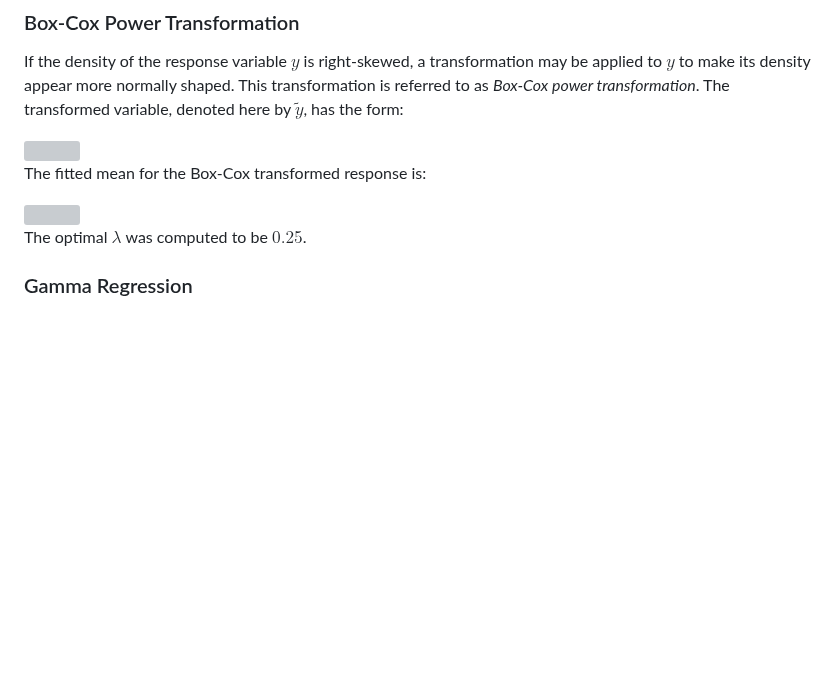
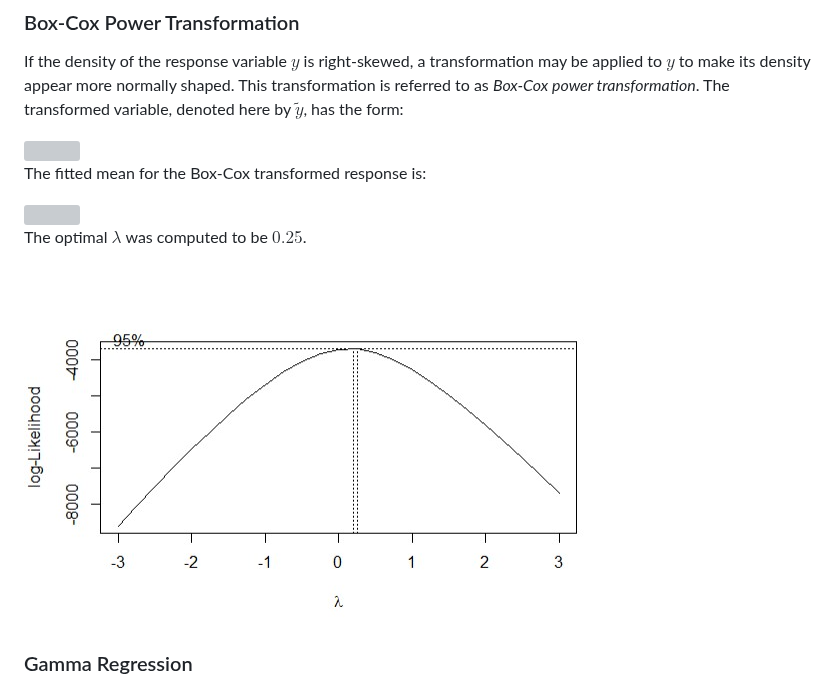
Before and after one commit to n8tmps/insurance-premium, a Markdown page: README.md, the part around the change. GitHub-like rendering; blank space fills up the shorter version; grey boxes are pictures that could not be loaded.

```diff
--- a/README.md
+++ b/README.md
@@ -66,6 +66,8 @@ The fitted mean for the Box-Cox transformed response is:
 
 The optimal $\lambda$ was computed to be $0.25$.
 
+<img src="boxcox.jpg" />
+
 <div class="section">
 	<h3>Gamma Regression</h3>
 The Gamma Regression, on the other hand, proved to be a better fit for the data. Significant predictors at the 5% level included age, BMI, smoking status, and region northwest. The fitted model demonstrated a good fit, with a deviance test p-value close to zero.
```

========================================================================

Find the lines in the data that hold the word "README". Reply with how many there are and nothing more.

3